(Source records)
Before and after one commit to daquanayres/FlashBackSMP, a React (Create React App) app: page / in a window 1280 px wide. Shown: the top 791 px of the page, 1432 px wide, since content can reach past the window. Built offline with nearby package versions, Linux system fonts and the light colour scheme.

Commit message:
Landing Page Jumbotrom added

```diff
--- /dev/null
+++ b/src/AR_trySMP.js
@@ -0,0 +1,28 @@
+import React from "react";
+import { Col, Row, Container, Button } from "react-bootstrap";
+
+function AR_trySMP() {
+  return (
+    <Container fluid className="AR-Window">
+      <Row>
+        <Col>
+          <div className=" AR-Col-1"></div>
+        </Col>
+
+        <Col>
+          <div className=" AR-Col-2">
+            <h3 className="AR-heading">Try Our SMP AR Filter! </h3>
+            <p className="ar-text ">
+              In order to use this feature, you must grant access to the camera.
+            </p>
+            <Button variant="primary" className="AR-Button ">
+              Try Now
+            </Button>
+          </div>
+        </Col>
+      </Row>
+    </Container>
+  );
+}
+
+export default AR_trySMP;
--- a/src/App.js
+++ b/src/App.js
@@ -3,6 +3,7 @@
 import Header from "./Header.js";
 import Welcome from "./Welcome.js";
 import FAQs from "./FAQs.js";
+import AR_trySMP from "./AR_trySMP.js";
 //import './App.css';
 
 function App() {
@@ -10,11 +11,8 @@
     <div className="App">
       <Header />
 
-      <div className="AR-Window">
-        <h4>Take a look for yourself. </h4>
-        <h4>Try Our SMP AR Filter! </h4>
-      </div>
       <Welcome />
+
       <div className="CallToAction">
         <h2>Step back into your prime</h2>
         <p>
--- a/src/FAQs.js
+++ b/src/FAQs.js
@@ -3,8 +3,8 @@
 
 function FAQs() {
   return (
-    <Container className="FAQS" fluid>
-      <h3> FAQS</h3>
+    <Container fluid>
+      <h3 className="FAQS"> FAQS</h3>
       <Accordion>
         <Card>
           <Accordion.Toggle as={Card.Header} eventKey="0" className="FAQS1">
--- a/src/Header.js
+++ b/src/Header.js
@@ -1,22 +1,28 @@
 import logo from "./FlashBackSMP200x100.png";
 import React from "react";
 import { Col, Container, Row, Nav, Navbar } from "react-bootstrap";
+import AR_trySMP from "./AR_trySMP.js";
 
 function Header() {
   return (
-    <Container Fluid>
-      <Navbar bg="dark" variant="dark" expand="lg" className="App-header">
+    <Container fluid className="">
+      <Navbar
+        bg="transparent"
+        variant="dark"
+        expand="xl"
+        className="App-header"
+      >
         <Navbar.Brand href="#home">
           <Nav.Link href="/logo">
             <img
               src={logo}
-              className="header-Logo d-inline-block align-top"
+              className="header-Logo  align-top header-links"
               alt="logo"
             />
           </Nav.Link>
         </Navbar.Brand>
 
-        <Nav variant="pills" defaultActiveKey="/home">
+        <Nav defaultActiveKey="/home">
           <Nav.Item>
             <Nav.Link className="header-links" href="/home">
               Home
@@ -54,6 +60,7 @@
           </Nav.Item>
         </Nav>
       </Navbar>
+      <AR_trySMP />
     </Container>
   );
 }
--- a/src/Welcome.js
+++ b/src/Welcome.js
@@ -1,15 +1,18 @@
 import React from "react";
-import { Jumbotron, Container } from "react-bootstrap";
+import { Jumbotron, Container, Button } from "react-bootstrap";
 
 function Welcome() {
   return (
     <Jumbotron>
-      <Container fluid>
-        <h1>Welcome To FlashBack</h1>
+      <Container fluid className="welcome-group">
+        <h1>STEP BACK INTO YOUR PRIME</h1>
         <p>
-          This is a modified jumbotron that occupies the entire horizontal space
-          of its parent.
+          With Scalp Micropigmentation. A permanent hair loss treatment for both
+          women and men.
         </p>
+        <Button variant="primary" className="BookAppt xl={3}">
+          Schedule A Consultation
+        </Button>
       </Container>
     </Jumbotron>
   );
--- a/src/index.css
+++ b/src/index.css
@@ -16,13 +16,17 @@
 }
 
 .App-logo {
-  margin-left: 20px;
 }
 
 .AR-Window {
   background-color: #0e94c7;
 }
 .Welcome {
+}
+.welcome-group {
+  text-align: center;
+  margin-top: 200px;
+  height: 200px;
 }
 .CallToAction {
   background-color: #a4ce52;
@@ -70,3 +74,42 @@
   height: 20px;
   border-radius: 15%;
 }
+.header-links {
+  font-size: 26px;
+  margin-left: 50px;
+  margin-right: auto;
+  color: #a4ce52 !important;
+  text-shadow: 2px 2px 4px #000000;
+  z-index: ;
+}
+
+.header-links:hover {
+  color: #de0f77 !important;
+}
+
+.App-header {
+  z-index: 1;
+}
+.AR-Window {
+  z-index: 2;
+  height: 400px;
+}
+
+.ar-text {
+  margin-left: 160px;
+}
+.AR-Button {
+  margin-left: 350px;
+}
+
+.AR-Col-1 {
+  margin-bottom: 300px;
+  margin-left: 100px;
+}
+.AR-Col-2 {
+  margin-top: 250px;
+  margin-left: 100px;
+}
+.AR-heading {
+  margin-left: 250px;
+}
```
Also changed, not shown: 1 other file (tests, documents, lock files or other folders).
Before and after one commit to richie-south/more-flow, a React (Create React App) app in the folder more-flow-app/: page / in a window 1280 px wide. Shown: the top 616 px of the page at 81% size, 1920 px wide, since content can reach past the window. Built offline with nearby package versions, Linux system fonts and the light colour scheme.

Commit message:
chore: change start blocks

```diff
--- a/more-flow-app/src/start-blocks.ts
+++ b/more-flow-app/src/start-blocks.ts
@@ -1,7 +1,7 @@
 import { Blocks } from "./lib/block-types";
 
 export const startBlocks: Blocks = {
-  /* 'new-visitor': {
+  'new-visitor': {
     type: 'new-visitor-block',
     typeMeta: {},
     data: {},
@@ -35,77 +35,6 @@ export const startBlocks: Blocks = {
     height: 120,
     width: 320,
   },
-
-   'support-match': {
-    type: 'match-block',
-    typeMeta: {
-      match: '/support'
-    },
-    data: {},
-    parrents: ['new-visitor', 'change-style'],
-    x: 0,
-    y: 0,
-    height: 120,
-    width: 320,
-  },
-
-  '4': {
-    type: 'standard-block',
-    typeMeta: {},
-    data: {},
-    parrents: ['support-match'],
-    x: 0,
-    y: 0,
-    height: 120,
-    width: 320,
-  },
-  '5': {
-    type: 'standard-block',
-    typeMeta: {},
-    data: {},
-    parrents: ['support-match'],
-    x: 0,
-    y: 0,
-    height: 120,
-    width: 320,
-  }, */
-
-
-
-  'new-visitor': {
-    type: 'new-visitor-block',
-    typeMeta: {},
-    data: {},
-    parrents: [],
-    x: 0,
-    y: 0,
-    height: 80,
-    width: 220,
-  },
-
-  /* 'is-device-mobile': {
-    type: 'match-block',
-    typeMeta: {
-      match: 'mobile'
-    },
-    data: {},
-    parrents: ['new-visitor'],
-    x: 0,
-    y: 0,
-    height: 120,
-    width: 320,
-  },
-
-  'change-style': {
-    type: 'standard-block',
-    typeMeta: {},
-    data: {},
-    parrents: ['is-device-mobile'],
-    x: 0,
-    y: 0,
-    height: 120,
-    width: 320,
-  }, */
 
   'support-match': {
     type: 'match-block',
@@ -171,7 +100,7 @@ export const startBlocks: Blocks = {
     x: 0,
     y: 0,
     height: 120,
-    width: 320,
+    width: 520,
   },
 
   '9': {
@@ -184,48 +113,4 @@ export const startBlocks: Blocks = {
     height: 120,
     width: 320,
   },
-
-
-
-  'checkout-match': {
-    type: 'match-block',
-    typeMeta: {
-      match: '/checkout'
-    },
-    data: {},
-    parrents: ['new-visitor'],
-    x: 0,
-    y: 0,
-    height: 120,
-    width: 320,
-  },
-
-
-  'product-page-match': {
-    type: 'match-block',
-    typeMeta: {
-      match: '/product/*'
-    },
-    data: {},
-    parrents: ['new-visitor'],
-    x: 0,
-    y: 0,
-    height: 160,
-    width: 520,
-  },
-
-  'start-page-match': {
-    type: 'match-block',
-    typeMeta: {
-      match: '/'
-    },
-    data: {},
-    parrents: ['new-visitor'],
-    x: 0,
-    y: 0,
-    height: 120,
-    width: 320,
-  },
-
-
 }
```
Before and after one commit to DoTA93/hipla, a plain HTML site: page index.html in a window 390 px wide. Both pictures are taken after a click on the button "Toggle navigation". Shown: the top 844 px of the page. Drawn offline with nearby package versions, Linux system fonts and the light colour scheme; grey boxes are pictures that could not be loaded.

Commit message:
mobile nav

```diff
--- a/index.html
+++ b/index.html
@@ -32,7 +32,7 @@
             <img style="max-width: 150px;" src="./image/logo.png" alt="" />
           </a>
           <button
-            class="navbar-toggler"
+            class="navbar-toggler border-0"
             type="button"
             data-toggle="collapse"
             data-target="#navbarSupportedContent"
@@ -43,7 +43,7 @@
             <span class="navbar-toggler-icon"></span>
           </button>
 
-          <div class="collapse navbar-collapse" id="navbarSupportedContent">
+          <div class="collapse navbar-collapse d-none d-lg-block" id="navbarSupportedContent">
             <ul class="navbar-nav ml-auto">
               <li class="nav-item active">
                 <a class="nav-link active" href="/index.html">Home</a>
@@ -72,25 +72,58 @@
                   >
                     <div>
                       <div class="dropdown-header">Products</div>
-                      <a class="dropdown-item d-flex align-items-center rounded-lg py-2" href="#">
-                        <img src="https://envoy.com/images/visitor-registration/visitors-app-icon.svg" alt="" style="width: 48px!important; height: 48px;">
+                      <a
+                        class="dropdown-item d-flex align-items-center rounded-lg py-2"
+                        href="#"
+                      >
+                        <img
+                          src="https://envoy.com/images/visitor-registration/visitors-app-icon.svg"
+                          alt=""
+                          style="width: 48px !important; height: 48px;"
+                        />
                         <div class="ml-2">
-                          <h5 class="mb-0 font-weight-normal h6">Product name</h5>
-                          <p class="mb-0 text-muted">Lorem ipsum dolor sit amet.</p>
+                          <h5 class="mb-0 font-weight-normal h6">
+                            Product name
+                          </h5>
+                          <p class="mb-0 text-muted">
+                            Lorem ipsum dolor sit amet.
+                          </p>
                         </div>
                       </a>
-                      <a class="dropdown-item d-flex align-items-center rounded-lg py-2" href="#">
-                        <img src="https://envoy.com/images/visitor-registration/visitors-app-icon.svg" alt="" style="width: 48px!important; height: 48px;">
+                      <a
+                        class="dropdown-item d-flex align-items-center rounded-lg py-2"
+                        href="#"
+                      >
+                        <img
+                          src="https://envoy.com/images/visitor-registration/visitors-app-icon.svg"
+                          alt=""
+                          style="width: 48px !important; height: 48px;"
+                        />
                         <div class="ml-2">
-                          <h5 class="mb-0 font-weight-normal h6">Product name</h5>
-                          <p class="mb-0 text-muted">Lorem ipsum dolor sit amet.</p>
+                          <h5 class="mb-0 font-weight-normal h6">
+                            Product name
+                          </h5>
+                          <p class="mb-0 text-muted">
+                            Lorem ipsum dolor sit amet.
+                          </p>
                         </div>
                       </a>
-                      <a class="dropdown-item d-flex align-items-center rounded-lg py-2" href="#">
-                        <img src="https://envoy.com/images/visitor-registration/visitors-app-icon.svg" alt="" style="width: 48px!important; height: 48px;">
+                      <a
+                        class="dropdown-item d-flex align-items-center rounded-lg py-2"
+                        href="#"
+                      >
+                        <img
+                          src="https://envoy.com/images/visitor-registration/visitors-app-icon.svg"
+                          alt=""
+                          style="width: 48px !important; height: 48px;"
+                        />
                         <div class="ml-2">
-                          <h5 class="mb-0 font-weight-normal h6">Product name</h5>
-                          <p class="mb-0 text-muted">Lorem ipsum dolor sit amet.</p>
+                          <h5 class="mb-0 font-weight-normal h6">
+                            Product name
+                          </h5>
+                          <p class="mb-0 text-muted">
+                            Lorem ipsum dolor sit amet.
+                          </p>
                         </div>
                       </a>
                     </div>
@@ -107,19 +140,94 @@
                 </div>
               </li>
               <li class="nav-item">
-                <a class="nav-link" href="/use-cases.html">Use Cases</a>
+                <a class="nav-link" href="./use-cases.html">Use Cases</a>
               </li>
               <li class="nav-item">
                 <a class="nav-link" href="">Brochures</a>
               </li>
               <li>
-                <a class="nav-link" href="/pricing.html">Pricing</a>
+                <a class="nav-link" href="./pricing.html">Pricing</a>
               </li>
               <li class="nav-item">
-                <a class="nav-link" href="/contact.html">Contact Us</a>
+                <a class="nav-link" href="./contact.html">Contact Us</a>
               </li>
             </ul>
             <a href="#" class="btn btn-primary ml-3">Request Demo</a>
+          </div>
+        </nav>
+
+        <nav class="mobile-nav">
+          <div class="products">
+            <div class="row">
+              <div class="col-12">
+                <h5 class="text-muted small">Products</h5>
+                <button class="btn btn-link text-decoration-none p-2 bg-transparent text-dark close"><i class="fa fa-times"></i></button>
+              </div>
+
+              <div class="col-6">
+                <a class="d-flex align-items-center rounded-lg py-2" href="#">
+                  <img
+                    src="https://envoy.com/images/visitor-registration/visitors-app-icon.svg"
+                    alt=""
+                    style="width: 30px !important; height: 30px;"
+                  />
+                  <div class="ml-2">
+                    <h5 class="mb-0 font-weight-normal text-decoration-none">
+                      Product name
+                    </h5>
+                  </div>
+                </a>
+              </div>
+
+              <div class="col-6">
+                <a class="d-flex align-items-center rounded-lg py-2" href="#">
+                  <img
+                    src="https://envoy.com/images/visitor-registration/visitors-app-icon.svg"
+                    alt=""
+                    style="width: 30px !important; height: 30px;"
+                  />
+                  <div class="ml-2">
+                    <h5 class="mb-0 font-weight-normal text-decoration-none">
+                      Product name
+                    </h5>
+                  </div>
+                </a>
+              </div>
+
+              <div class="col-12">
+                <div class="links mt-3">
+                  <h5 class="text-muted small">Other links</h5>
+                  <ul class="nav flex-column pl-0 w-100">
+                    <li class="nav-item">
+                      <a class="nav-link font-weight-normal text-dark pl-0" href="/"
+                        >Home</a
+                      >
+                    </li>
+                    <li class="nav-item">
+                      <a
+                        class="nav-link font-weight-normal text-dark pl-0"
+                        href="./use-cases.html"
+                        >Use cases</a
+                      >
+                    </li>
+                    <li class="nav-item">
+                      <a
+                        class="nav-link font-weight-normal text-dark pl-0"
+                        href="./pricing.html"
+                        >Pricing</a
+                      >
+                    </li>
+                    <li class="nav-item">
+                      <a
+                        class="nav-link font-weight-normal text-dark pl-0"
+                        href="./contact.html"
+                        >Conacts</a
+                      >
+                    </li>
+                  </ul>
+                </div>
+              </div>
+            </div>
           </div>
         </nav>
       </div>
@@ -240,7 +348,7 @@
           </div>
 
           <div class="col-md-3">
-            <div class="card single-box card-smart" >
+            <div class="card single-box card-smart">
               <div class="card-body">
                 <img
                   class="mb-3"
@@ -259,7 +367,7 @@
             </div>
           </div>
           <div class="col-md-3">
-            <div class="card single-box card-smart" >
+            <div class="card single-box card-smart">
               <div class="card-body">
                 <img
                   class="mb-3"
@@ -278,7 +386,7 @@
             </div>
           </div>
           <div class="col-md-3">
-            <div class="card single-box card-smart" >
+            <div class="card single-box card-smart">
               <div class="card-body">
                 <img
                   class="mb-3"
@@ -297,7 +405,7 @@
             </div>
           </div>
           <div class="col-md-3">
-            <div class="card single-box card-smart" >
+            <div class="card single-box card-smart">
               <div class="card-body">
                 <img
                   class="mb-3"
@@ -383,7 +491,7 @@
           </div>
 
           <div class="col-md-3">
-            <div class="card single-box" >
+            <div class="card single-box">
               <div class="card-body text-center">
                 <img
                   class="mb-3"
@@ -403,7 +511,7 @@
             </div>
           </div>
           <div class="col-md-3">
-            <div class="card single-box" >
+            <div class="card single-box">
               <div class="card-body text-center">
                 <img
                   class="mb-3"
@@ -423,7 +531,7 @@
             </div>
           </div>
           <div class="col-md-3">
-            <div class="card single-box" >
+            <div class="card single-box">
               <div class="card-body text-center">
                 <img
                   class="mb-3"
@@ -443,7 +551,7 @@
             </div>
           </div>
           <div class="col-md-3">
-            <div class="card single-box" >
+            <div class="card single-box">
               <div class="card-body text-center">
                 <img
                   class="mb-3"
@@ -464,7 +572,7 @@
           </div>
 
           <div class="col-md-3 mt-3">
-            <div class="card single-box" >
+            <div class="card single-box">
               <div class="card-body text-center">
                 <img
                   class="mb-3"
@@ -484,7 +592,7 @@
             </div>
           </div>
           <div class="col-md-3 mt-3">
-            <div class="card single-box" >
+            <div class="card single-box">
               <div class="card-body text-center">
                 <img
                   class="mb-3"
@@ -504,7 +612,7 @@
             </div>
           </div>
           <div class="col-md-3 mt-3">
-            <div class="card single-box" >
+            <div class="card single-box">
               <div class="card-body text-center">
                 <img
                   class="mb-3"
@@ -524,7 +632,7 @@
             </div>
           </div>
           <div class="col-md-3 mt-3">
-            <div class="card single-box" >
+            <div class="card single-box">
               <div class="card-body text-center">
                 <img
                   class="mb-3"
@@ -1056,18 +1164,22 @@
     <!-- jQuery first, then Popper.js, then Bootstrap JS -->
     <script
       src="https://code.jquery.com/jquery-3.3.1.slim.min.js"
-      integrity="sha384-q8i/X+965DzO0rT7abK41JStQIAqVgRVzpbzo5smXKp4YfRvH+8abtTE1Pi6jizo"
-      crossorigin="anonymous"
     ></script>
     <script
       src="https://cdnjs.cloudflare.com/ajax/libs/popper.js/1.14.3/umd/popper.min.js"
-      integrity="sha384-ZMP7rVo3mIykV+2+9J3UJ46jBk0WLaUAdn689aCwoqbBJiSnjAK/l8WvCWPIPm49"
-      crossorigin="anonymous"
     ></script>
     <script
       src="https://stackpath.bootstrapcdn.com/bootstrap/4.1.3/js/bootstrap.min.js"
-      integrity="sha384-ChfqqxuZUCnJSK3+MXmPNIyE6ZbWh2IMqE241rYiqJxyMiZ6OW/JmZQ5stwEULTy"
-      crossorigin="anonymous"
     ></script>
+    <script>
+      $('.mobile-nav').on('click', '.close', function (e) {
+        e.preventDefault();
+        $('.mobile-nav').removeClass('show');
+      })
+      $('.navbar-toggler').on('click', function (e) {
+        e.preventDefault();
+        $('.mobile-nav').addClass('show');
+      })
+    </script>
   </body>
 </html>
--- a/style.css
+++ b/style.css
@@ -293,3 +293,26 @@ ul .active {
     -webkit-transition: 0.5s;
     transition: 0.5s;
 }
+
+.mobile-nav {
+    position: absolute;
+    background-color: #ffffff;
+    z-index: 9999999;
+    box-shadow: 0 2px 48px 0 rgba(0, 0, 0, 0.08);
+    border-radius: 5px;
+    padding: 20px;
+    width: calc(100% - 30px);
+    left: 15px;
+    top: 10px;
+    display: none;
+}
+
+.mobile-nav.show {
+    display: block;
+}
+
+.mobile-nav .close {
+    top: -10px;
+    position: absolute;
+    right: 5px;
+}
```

[Assigned task]:
Return every line from the records above that holds the word "collapse".

[Result below]:
             data-toggle="collapse"
-          <div class="collapse navbar-collapse" id="navbarSupportedContent">
+          <div class="collapse navbar-collapse d-none d-lg-block" id="navbarSupportedContent">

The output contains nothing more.